In this video from ISC 2017, Mike Vildibill describes how Hewlett Packard Enterprise describes why we need Exascale and how the company is pushing forward with Memory-Driven Computing.

To deliver exascale performance in 2022-23, high-performance computing machines will need to be 10 times faster and more energy efficient than today’s fastest supercomputers. This will require active research into technologies that will dramatically improve compute processing power while at the same time reduce energy consumption and space requirement by an order of magnitude.

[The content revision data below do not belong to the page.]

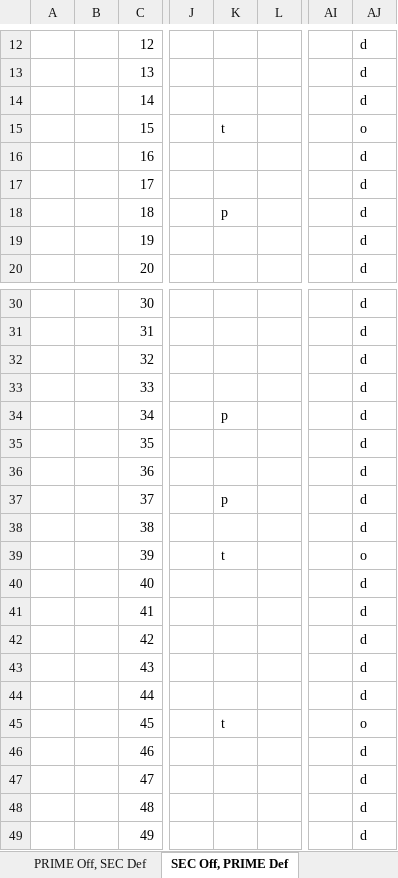
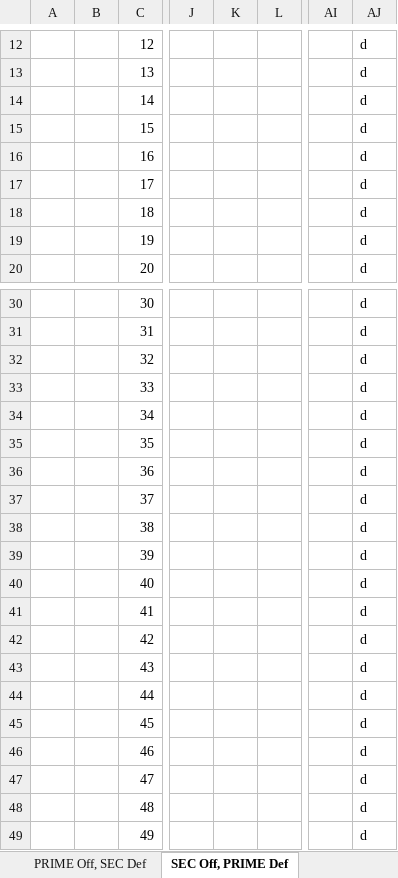
Before and after one commit to tristanh314/cfb_charting, an Excel workbook: atq_charting_template.xlsx, sheet SEC Off, PRIME Def, drawn as a sheet; only a part is shown, gaps mark what is left out; values as stored, in another font and other column widths than the file's, no borders; the diff names each change by its address in the sheet, - before the commit and + after, or states it on an @@ line.

```diff
--- a/atq_charting_template.xlsx (sheet SEC Off, PRIME Def)
+++ b/atq_charting_template.xlsx (sheet SEC Off, PRIME Def)
-K15: t
+K15: (empty)
-AJ15: o
+AJ15: d
-K18: p
+K18: (empty)
-K34: p
+K34: (empty)
-K37: p
+K37: (empty)
-K39: t
+K39: (empty)
-AJ39: o
+AJ39: d
-K45: t
+K45: (empty)
-AJ45: o
+AJ45: d
```
Also changed, not shown: experiment.xlsx, 1 other file.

HPE’s reference design will address this set of challenges, as well as the memory, fabric capacity and bandwidth constraints of today’s HPC architecture, to deliver exascale computing performance with low latency.

At the heart of HPE’s exascale reference design is Memory-Driven Computing, an architecture that puts memory, not processing, at the center of the computing platform to realize a new level of performance and efficiency gains. HPE’s Memory-Driven Computing architecture is a scalable portfolio of technologies that Hewlett Packard Labs developed via The Machine research project. On May 16, 2017, HPE unveiled the latest prototype from this project, the world’s largest single memory computer.”

As you may recall, HPE recently won a PathForward award from the DOE to develop memory driven computing for Exascale.

We are excited at the opportunity to provide the technical blueprint for an exascale system that will process data faster than any supercomputer available today and enable a new era of computational and scientific capabilities,” said Bill Mannel, vice president and general manager, HPC Segment Solutions, HPE. “Our novel Memory-Driven Computing architecture combined with our deep expertise in HPC and robust partner ecosystem uniquely positions HPE to develop the first U.S. exascale supercomputer and deliver against the PathForward program’s goals.”

See our complete coverage of ISC 2017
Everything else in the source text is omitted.